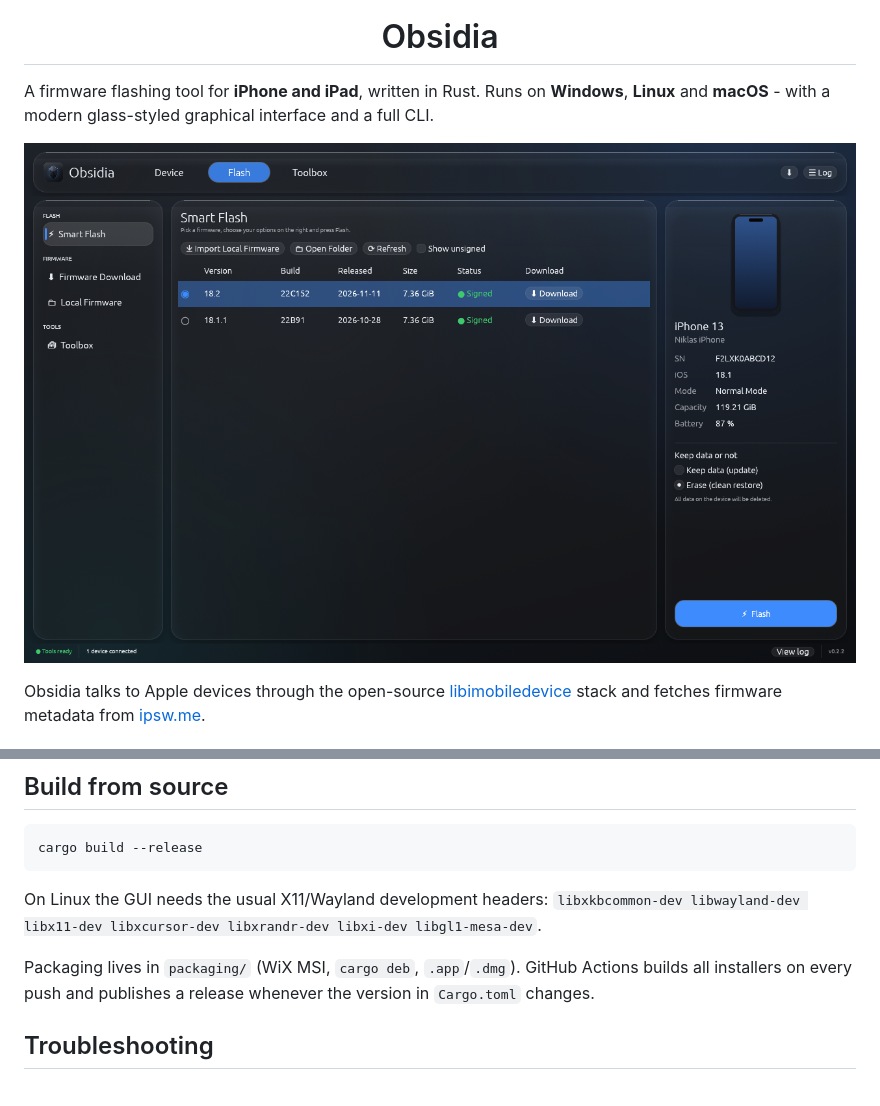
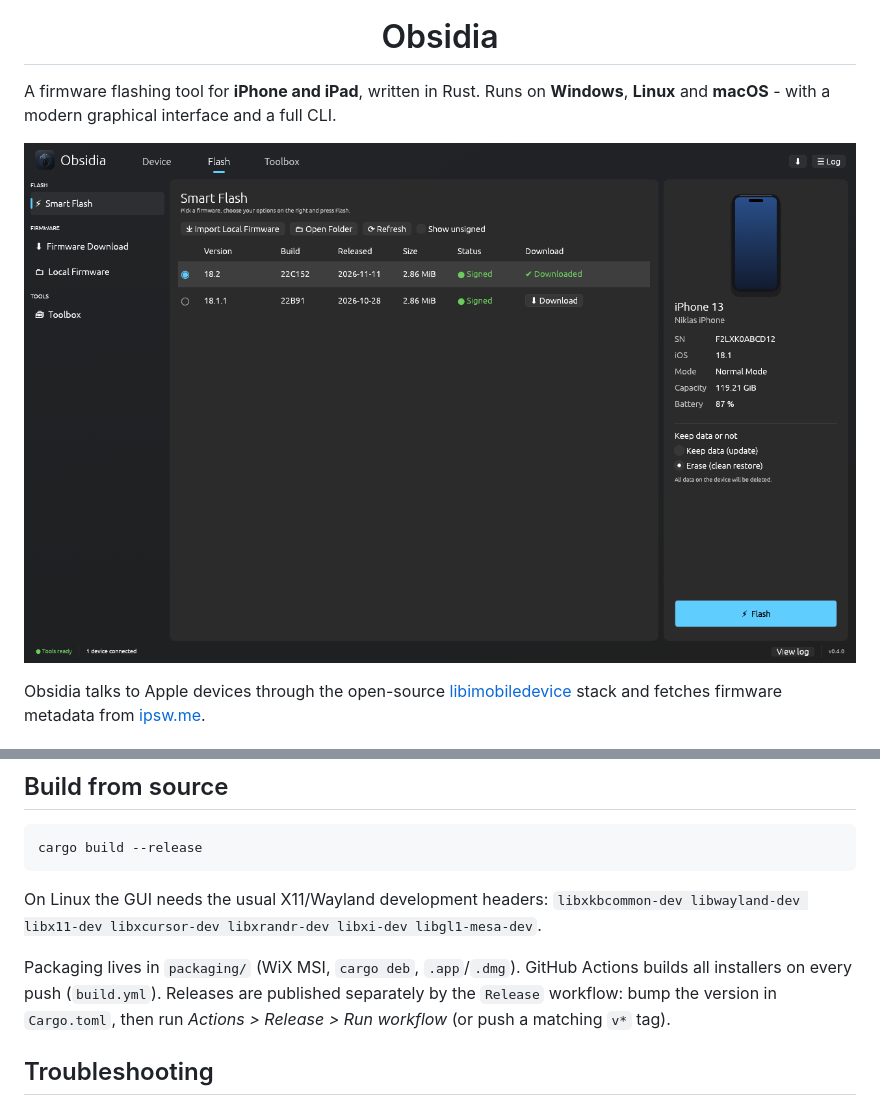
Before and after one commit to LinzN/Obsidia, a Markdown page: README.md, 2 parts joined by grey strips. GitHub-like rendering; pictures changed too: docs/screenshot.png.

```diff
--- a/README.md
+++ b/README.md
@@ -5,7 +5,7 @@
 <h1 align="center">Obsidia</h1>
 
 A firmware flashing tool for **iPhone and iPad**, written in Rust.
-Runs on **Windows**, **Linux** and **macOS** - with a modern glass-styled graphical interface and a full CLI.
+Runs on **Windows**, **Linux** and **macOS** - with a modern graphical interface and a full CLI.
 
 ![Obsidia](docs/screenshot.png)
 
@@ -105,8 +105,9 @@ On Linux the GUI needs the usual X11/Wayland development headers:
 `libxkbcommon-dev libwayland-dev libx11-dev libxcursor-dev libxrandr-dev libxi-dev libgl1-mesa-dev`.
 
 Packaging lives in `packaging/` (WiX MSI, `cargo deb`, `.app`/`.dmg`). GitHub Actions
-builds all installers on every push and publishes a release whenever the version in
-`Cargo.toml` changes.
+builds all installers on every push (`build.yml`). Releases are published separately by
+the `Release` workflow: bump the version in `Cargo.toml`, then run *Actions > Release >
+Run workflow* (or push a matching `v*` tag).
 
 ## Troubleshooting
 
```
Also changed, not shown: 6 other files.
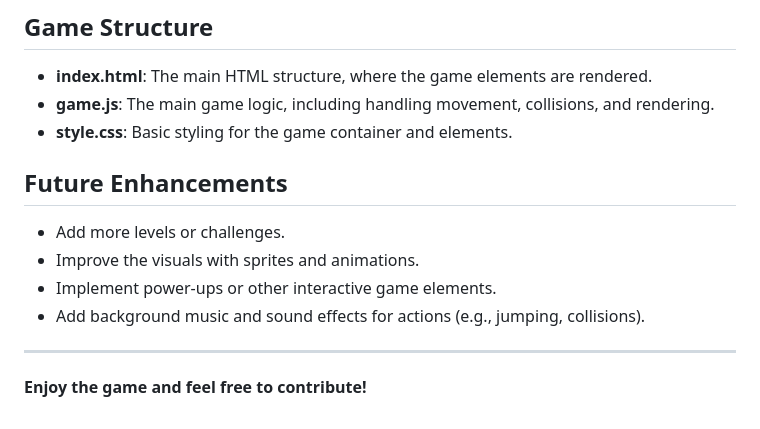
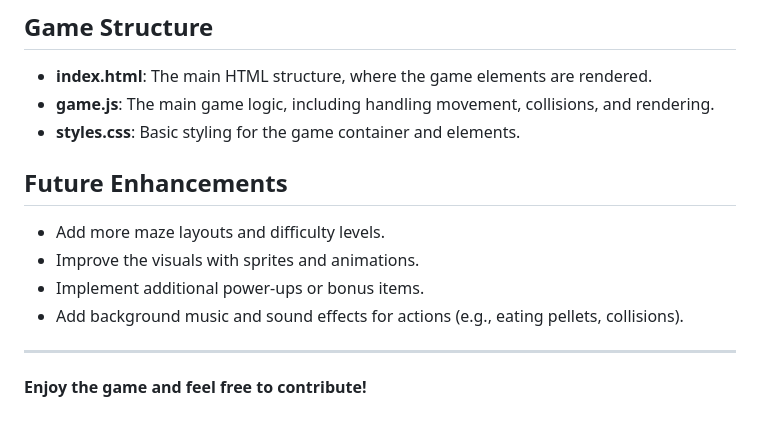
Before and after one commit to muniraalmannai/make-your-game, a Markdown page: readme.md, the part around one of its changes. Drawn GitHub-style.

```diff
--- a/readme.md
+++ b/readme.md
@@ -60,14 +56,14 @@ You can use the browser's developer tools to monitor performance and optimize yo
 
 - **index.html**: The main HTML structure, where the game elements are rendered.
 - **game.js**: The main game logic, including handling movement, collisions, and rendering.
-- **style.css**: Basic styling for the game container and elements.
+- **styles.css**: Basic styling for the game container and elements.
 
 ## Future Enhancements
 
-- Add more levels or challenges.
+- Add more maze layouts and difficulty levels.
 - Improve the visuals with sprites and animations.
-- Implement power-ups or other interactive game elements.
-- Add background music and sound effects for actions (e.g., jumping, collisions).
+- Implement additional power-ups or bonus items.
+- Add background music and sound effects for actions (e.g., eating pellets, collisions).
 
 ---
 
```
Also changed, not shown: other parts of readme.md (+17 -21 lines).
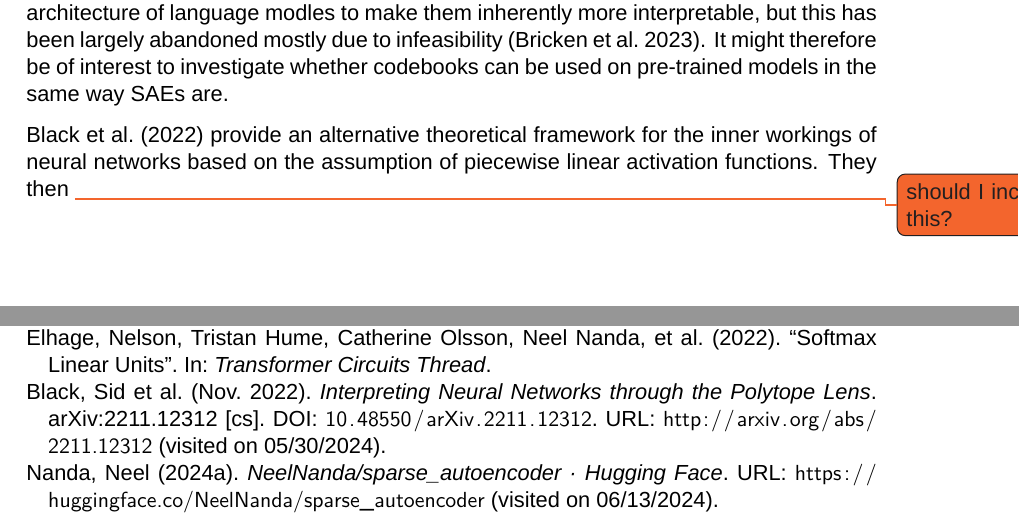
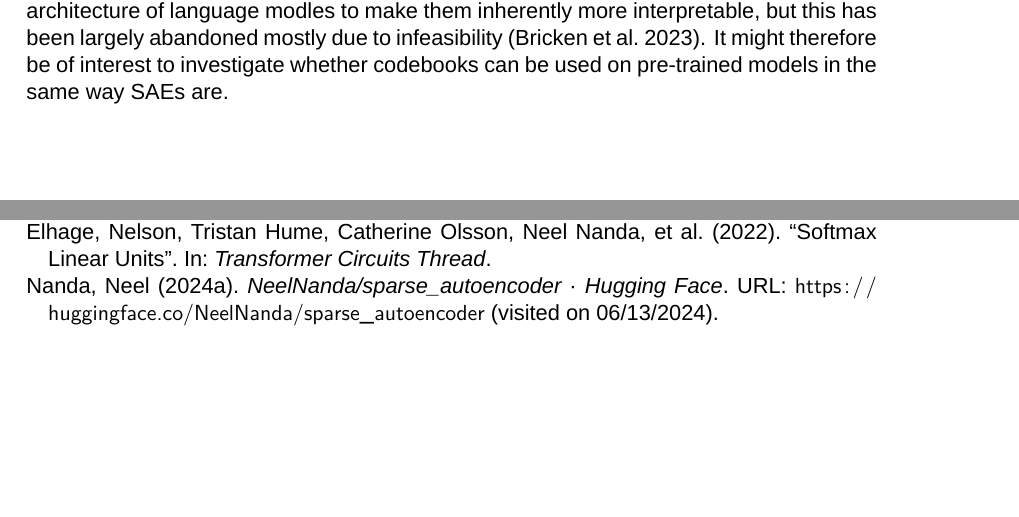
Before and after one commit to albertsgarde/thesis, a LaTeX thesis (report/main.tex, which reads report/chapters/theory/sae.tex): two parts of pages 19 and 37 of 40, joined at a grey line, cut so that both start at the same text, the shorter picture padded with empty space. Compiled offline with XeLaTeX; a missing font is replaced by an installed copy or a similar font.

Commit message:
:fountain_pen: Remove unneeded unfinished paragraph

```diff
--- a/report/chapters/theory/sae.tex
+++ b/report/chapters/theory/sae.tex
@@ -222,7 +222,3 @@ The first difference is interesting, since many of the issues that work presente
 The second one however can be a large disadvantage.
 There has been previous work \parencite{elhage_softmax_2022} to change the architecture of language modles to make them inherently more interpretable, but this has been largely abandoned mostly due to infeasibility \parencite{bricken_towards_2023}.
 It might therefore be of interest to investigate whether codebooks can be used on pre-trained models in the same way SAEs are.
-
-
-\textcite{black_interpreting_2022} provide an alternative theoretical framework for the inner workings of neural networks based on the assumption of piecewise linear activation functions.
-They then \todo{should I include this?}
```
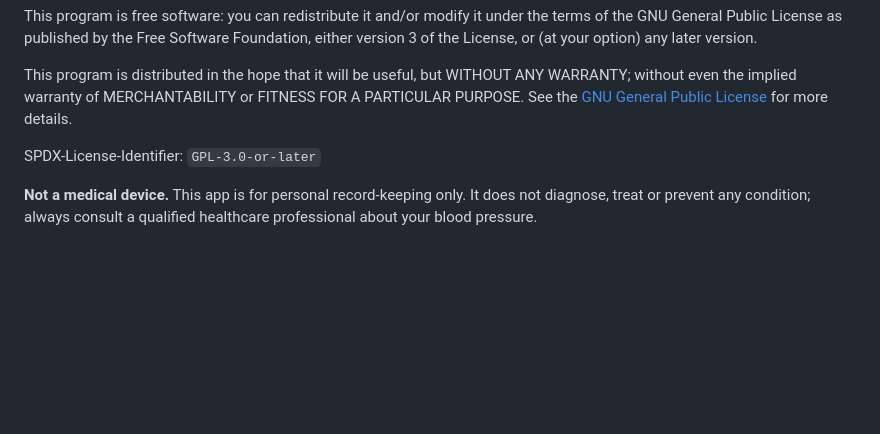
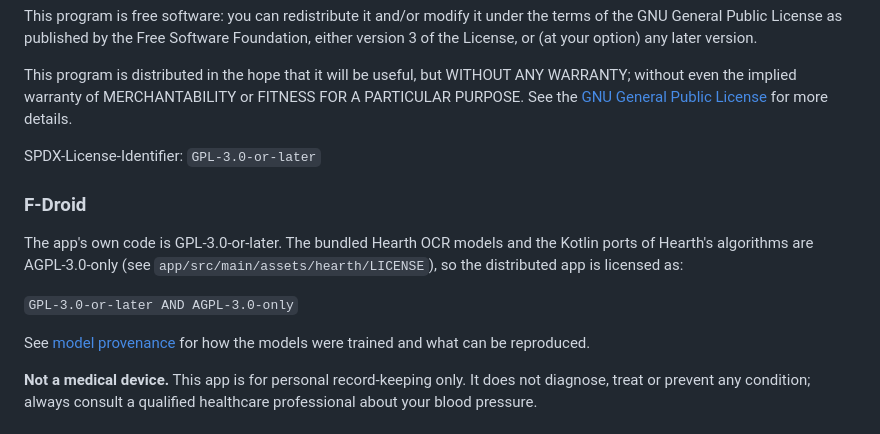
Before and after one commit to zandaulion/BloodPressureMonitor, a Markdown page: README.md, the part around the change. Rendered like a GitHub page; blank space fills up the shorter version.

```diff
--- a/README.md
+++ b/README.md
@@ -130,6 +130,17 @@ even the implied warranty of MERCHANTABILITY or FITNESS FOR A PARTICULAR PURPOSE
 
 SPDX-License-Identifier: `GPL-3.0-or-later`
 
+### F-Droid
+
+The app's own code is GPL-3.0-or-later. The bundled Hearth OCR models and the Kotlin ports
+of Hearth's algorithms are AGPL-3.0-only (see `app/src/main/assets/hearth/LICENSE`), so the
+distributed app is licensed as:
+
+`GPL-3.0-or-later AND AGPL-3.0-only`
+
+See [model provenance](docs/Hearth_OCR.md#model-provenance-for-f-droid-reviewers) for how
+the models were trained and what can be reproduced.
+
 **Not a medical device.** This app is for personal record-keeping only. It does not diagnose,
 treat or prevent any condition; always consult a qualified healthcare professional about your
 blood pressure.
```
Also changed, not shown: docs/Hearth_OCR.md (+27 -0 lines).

====

## What to work on:
Instructions for the listing above: set down every entry exactly and drop any image.

## Finished task:
Before and after one commit to LinzN/Obsidia, a Markdown page: README.md, 2 parts joined by grey strips. GitHub-like rendering; pictures changed too: docs/screenshot.png.

```diff
--- a/README.md
+++ b/README.md
@@ -5,7 +5,7 @@
 <h1 align="center">Obsidia</h1>
 
 A firmware flashing tool for **iPhone and iPad**, written in Rust.
-Runs on **Windows**, **Linux** and **macOS** - with a modern glass-styled graphical interface and a full CLI.
+Runs on **Windows**, **Linux** and **macOS** - with a modern graphical interface and a full CLI.
 
 ![Obsidia](docs/screenshot.png)
 
@@ -105,8 +105,9 @@ On Linux the GUI needs the usual X11/Wayland development headers:
 `libxkbcommon-dev libwayland-dev libx11-dev libxcursor-dev libxrandr-dev libxi-dev libgl1-mesa-dev`.
 
 Packaging lives in `packaging/` (WiX MSI, `cargo deb`, `.app`/`.dmg`). GitHub Actions
-builds all installers on every push and publishes a release whenever the version in
-`Cargo.toml` changes.
+builds all installers on every push (`build.yml`). Releases are published separately by
+the `Release` workflow: bump the version in `Cargo.toml`, then run *Actions > Release >
+Run workflow* (or push a matching `v*` tag).
 
 ## Troubleshooting
 
```
Also changed, not shown: 6 other files.
Before and after one commit to muniraalmannai/make-your-game, a Markdown page: readme.md, the part around one of its changes. Drawn GitHub-style.

```diff
--- a/readme.md
+++ b/readme.md
@@ -60,14 +56,14 @@ You can use the browser's developer tools to monitor performance and optimize yo
 
 - **index.html**: The main HTML structure, where the game elements are rendered.
 - **game.js**: The main game logic, including handling movement, collisions, and rendering.
-- **style.css**: Basic styling for the game container and elements.
+- **styles.css**: Basic styling for the game container and elements.
 
 ## Future Enhancements
 
-- Add more levels or challenges.
+- Add more maze layouts and difficulty levels.
 - Improve the visuals with sprites and animations.
-- Implement power-ups or other interactive game elements.
-- Add background music and sound effects for actions (e.g., jumping, collisions).
+- Implement additional power-ups or bonus items.
+- Add background music and sound effects for actions (e.g., eating pellets, collisions).
 
 ---
 
```
Also changed, not shown: other parts of readme.md (+17 -21 lines).
Before and after one commit to albertsgarde/thesis, a LaTeX thesis (report/main.tex, which reads report/chapters/theory/sae.tex): two parts of pages 19 and 37 of 40, joined at a grey line, cut so that both start at the same text, the shorter picture padded with empty space. Compiled offline with XeLaTeX; a missing font is replaced by an installed copy or a similar font.

Commit message:
:fountain_pen: Remove unneeded unfinished paragraph

```diff
--- a/report/chapters/theory/sae.tex
+++ b/report/chapters/theory/sae.tex
@@ -222,7 +222,3 @@ The first difference is interesting, since many of the issues that work presente
 The second one however can be a large disadvantage.
 There has been previous work \parencite{elhage_softmax_2022} to change the architecture of language modles to make them inherently more interpretable, but this has been largely abandoned mostly due to infeasibility \parencite{bricken_towards_2023}.
 It might therefore be of interest to investigate whether codebooks can be used on pre-trained models in the same way SAEs are.
-
-
-\textcite{black_interpreting_2022} provide an alternative theoretical framework for the inner workings of neural networks based on the assumption of piecewise linear activation functions.
-They then \todo{should I include this?}
```
Before and after one commit to zandaulion/BloodPressureMonitor, a Markdown page: README.md, the part around the change. Rendered like a GitHub page; blank space fills up the shorter version.

```diff
--- a/README.md
+++ b/README.md
@@ -130,6 +130,17 @@ even the implied warranty of MERCHANTABILITY or FITNESS FOR A PARTICULAR PURPOSE
 
 SPDX-License-Identifier: `GPL-3.0-or-later`
 
+### F-Droid
+
+The app's own code is GPL-3.0-or-later. The bundled Hearth OCR models and the Kotlin ports
+of Hearth's algorithms are AGPL-3.0-only (see `app/src/main/assets/hearth/LICENSE`), so the
+distributed app is licensed as:
+
+`GPL-3.0-or-later AND AGPL-3.0-only`
+
+See [model provenance](docs/Hearth_OCR.md#model-provenance-for-f-droid-reviewers) for how
+the models were trained and what can be reproduced.
+
 **Not a medical device.** This app is for personal record-keeping only. It does not diagnose,
 treat or prevent any condition; always consult a qualified healthcare professional about your
 blood pressure.
```
Also changed, not shown: docs/Hearth_OCR.md (+27 -0 lines).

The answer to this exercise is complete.